Your task is to return all the entries below exactly, with every picture omitted.
** Records for processing follows **
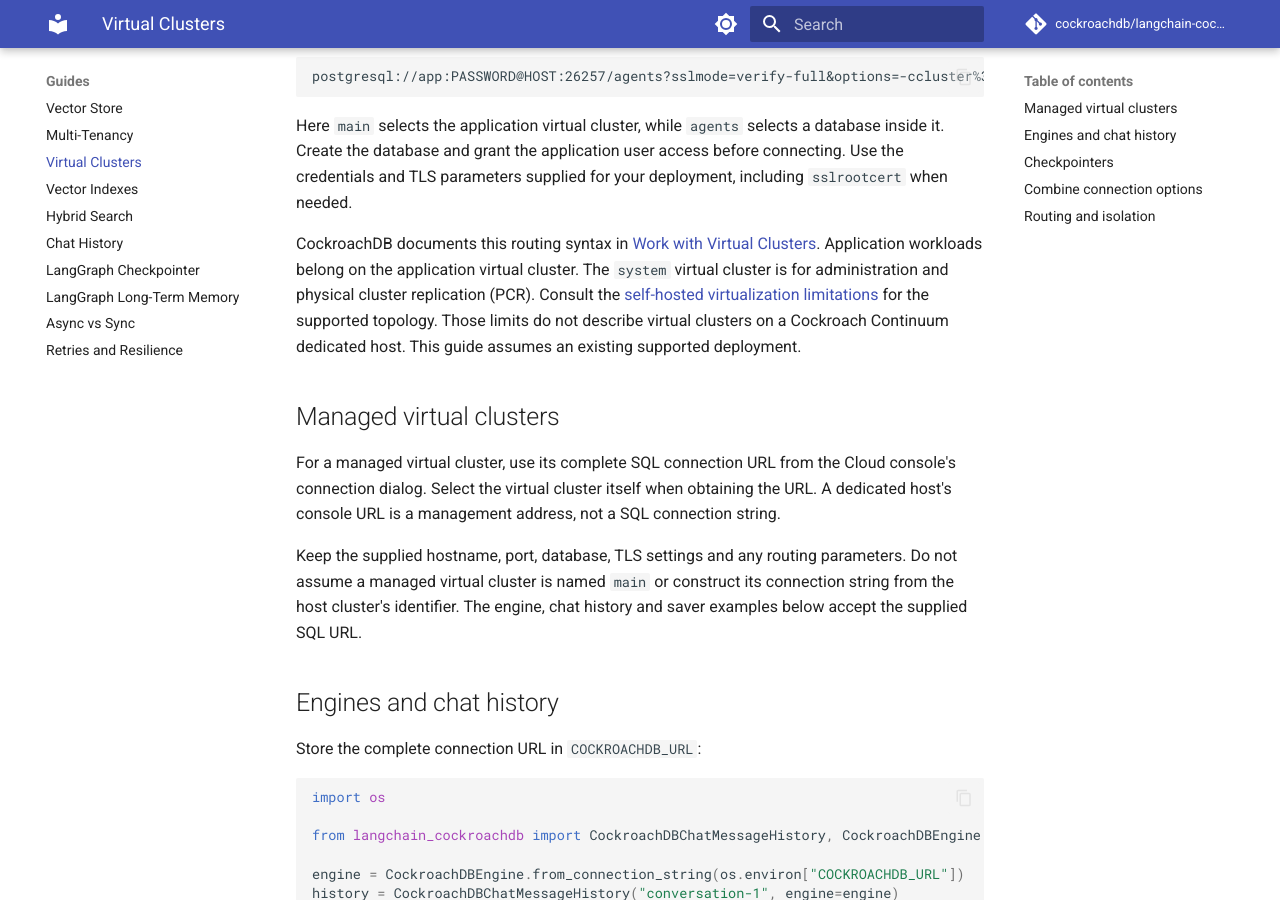
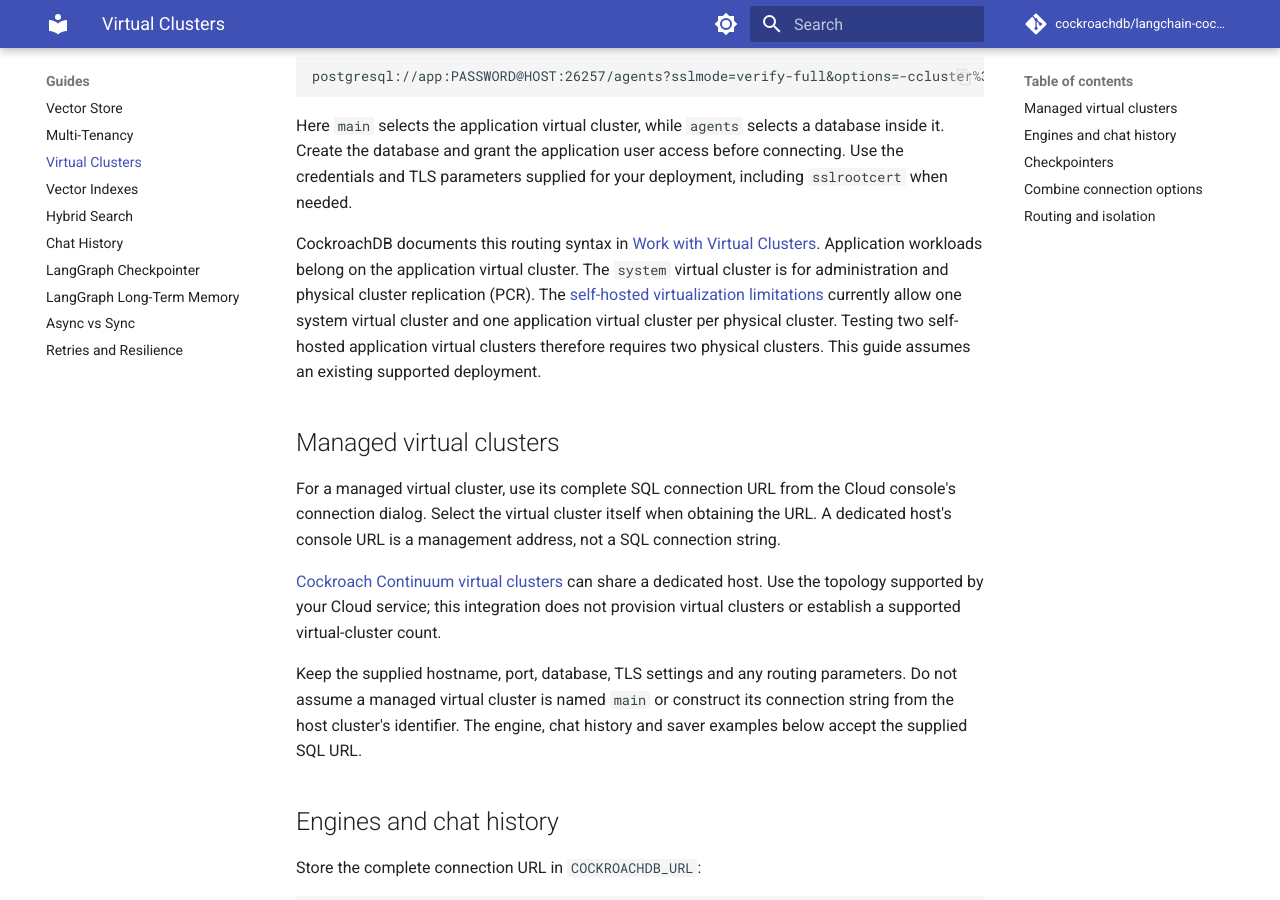
Before and after one commit to cockroachdb/langchain-cockroachdb, an MkDocs documentation site: the page built from docs/guides/virtual-clusters.md, in a window 1280 px wide and 900 px high, scrolled down 238 px. Built offline with MkDocs 1.6.1 and Material for MkDocs 9.7.7, drawn with Linux system fonts in a browser that asks for light colours; comment, search, counter and statistics services are not loaded.

Commit message:
test: redact virtual-cluster connection failures
Keep live connection arguments out of driver failure reports while preserving error class, SQLSTATE and data assertion details. Document the distinct self-hosted and managed topologies and the limits of endpoint isolation checks.

Co-authored-by: roachdev-claude <roachdev-claude-bot@cockroachlabs.com>

```diff
--- a/docs/guides/virtual-clusters.md
+++ b/docs/guides/virtual-clusters.md
@@ -17,10 +17,11 @@ CockroachDB documents this routing syntax in
 [Work with Virtual Clusters](https://www.cockroachlabs.com/docs/stable/work-with-virtual-clusters).
 Application workloads belong on the application virtual cluster. The `system`
 virtual cluster is for administration and physical cluster replication (PCR).
-Consult the [self-hosted virtualization limitations](https://www.cockroachlabs.com/docs/stable/cluster-virtualization-overview#known-limitations)
-for the supported topology. Those limits do not describe virtual clusters on
-a Cockroach Continuum dedicated host. This guide assumes an existing
-supported deployment.
+The [self-hosted virtualization limitations](https://www.cockroachlabs.com/docs/stable/cluster-virtualization-overview#known-limitations)
+currently allow one system virtual cluster and one application virtual
+cluster per physical cluster. Testing two self-hosted application virtual
+clusters therefore requires two physical clusters. This guide assumes an
+existing supported deployment.
 
 ## Managed virtual clusters
 
@@ -28,6 +29,11 @@ For a managed virtual cluster, use its complete SQL connection URL from the
 Cloud console's connection dialog. Select the virtual cluster itself when
 obtaining the URL. A dedicated host's console URL is a management address,
 not a SQL connection string.
+
+[Cockroach Continuum virtual clusters](https://www.cockroachlabs.com/product/continuum/)
+can share a dedicated host. Use the topology supported by your Cloud service;
+this integration does not provision virtual clusters or establish a supported
+virtual-cluster count.
 
 Keep the supplied hostname, port, database, TLS settings and any routing
 parameters. Do not assume a managed virtual cluster is named `main` or
```
Also changed, not shown: docs/development/testing.md (+10 -0 lines), 2 other files.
** End of Records for processing **
■ **Exercise output**:
Before and after one commit to cockroachdb/langchain-cockroachdb, an MkDocs documentation site: the page built from docs/guides/virtual-clusters.md, in a window 1280 px wide and 900 px high, scrolled down 238 px. Built offline with MkDocs 1.6.1 and Material for MkDocs 9.7.7, drawn with Linux system fonts in a browser that asks for light colours; comment, search, counter and statistics services are not loaded.

Commit message:
test: redact virtual-cluster connection failures
Keep live connection arguments out of driver failure reports while preserving error class, SQLSTATE and data assertion details. Document the distinct self-hosted and managed topologies and the limits of endpoint isolation checks.

Co-authored-by: roachdev-claude <roachdev-claude-bot@cockroachlabs.com>

```diff
--- a/docs/guides/virtual-clusters.md
+++ b/docs/guides/virtual-clusters.md
@@ -17,10 +17,11 @@ CockroachDB documents this routing syntax in
 [Work with Virtual Clusters](https://www.cockroachlabs.com/docs/stable/work-with-virtual-clusters).
 Application workloads belong on the application virtual cluster. The `system`
 virtual cluster is for administration and physical cluster replication (PCR).
-Consult the [self-hosted virtualization limitations](https://www.cockroachlabs.com/docs/stable/cluster-virtualization-overview#known-limitations)
-for the supported topology. Those limits do not describe virtual clusters on
-a Cockroach Continuum dedicated host. This guide assumes an existing
-supported deployment.
+The [self-hosted virtualization limitations](https://www.cockroachlabs.com/docs/stable/cluster-virtualization-overview#known-limitations)
+currently allow one system virtual cluster and one application virtual
+cluster per physical cluster. Testing two self-hosted application virtual
+clusters therefore requires two physical clusters. This guide assumes an
+existing supported deployment.
 
 ## Managed virtual clusters
 
@@ -28,6 +29,11 @@ For a managed virtual cluster, use its complete SQL connection URL from the
 Cloud console's connection dialog. Select the virtual cluster itself when
 obtaining the URL. A dedicated host's console URL is a management address,
 not a SQL connection string.
+
+[Cockroach Continuum virtual clusters](https://www.cockroachlabs.com/product/continuum/)
+can share a dedicated host. Use the topology supported by your Cloud service;
+this integration does not provision virtual clusters or establish a supported
+virtual-cluster count.
 
 Keep the supplied hostname, port, database, TLS settings and any routing
 parameters. Do not assume a managed virtual cluster is named `main` or
```
Also changed, not shown: docs/development/testing.md (+10 -0 lines), 2 other files.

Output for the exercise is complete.